More books by Marjorie Shelley: 

4 comments:

A Colonel of Truth said...

Sargent's mastery of watercolor just unbelievable! What a talent. Peerless. Standing before an original ... jaw-dropping. Great post this Labor Day, James.

Richard Ewen said...

I remember when I started out submitting transparent watercolors to show that there was a rule against using white and mixing in any other media. Eventually I realized it was very limiting for any creative work and soon I also realized that al the images submitted looked very much alike. So too was the erasing of pencil lines in a watercolor. "Rules" are detrimental to artists. But learning techniques to help you get the effect you want are very helpful. Techniques you provide us are helpful too. Thank you for showing the under drawing of Sargent's watercolors.

sfox said...

Love, love, love seeing his process! Also how he adjusted to the gators moving around, something anyone who draws from live animals has to deal with. Starting with a pencil sketch, but also going straight to watercolor if necessary is something I will keep in mind in the future. Hope you can post more of these from him and from other artists.

Steve said...

I also love seeing JSS's process.
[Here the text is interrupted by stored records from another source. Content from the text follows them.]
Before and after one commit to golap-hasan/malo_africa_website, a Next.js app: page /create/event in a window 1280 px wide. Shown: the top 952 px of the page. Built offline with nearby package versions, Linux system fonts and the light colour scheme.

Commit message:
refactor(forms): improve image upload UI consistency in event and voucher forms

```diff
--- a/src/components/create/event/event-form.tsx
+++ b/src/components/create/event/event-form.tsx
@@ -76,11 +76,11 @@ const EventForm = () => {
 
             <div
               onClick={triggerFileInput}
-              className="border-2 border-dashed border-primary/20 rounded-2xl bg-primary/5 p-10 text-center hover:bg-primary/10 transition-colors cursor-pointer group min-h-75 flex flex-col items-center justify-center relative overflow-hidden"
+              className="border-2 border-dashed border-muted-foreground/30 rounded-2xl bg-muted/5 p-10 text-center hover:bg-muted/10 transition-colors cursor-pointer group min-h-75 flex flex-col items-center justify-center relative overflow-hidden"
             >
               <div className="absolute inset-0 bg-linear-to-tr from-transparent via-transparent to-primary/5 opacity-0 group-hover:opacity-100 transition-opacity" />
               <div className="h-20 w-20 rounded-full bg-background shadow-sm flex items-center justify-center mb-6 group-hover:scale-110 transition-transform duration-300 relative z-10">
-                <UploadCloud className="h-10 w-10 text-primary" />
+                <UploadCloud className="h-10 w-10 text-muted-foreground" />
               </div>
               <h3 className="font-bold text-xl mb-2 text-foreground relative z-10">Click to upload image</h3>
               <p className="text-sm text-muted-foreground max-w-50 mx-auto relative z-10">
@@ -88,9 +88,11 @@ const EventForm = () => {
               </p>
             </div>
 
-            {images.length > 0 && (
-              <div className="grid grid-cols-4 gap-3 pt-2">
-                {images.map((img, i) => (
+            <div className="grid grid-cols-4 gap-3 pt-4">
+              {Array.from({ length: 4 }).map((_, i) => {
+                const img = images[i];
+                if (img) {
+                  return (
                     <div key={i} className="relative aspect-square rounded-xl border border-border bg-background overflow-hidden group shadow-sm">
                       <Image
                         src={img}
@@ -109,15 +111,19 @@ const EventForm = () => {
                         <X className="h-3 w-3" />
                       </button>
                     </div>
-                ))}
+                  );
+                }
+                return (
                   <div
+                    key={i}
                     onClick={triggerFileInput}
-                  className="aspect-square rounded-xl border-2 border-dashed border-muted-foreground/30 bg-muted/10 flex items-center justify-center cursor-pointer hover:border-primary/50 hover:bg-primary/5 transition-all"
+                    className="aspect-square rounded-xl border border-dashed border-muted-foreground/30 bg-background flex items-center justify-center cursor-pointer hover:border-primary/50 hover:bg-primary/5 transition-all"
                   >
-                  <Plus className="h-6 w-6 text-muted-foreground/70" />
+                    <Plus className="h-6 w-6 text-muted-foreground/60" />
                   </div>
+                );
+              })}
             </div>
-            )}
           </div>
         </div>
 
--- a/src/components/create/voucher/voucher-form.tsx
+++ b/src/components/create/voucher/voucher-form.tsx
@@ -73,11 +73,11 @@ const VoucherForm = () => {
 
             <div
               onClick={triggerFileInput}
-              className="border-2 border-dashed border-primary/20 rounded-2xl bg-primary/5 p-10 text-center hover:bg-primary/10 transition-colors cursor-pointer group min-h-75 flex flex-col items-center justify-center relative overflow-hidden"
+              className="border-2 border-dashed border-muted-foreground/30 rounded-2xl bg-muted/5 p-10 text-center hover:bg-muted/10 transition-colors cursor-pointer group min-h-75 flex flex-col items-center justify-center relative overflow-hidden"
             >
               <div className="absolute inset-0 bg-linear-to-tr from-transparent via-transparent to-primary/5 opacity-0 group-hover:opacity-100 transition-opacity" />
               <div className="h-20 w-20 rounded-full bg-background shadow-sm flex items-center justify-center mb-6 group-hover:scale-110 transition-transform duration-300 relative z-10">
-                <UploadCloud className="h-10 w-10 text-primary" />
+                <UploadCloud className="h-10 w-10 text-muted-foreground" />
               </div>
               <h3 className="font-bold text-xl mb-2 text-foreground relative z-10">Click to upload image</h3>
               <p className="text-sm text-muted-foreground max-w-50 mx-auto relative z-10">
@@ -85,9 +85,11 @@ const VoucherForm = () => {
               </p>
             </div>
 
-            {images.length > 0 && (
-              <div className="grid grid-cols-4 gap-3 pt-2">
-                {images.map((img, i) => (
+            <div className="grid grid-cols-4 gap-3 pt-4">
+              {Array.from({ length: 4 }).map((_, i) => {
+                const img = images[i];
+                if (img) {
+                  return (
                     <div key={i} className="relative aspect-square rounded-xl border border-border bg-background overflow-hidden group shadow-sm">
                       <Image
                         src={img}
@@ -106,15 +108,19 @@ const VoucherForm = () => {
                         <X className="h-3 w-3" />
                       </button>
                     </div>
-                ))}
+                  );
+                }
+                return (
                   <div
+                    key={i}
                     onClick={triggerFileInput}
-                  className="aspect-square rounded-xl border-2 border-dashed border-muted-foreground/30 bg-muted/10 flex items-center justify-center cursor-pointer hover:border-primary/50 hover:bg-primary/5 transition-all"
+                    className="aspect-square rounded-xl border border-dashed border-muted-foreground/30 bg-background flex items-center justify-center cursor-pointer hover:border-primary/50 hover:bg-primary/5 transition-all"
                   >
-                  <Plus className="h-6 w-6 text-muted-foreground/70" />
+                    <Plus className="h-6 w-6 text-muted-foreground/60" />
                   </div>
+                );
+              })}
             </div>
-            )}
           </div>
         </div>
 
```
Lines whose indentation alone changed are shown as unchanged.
Thanks for introducing me to the book from which this is taken. Just requested it through interlibrary loan.